It’s hard to know how long people will be in this situation.  The war gets worse each day and people are left with literally nothing; nothing in Syria and nothing in Jordan, either.  Several of the refugees told us that their homes were reduced to rubble in the fighting.  When the war ends, it will take time for people to be able to go home again.  The country is broken, infrastructure destroyed; people will be afraid of what and who they return to.  But they yearn to be back.  Leaving each family’s home, we told each other ‘see you next time in Syria, Inshaa Allah (God Willing)’.

We made a huge impact with your support.  In less than 30 days, we were able to raise $9,770 from 123 donors.  We spent every dollar you donated directly on clothing, formula for babies (600 1 lb. tins), diapers and sanitary napkins (approximately 190 packages of 48 child diapers, 230 packages of sanitary napkins, and 120 packages of adult diapers for the elderly and the injured), and we funded a Mercy Corps project to provide toys and art supplies to children as part of the starter kits described above.  The pictures attached show the items we bought but they can’t show how appreciative the families we met were to receive these basic necessities.

We are both committed to carrying on our efforts.

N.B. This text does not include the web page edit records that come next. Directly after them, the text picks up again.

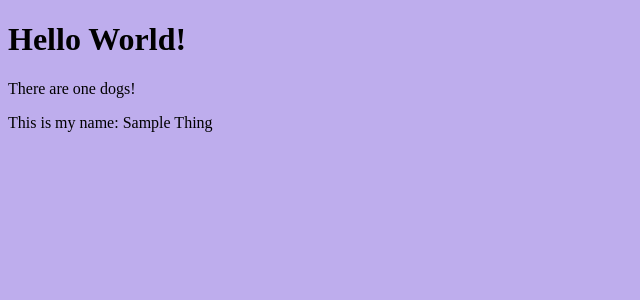
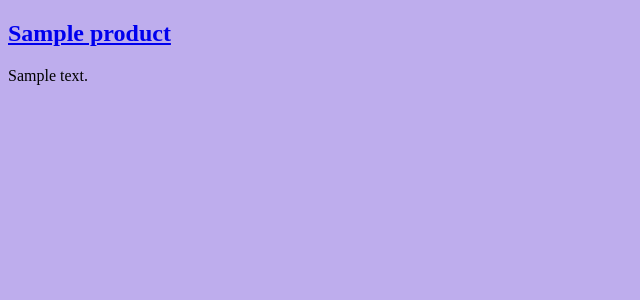
Before and after one commit to momentum-cohort-2018-10/hello-web-app-tiana-horn, a Django app: template collection/templates/index.html in a window 1280 px wide. Shown: the part 134-434 px from the top of the page, without its empty margins (0-640 px from the left). Run offline with Django 3.2, Linux system fonts and the light colour scheme; the template is opened without the code that fills it: most values are stand-ins (such as "Sample title", 1, 10 or a date in 2020).

Commit message:
Index with for loop

```diff
--- a/collection/templates/index.html
+++ b/collection/templates/index.html
@@ -4,11 +4,14 @@
 
 
     {% block title %}
-        My Hello Web App Project - {{ block.super }}
+        Flower Child Remedies - {{ block.super }}
     {% endblock title %}
 
     {% block content %}
-        <h1>Hello World!</h1>
-        <p>There are {{ number|apnumber }} dogs!</p>
-        <p>This is my name: {{ thing|title }}</p>
+        {% for product in products %}
+            <h2><a href="{% url 'product_detail' slug=product.slug %}">
+                {{ product.name }}
+            </a></h2>
+            <p>{{ product.description }}</p>
+        {% endfor %}
     {% endblock content %}
```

Several of you have reached out to us about continuing to support Syrian refugees.  We will continue to accept donations on our gofundme site ( and work with Catherine (our contact at Mercy Corps) to invest donations where they are most needed.  She has agreed to provide us with receipts and photographs of items that are purchased with our donations.  If there is something specific that has touched you or you feel that you want to be more involved in, let us know.  Opportunities we discussed with Catherine include sponsoring specific families, donating to Pastor Nour’s church and his local efforts, and continuing to purchase in-kind donations like those we bought this past week.  We encourage you to pass along our emails and the link above with anybody you think might want to help.  This has been an incredible experience for both of us.  Thank you again for being a part of it.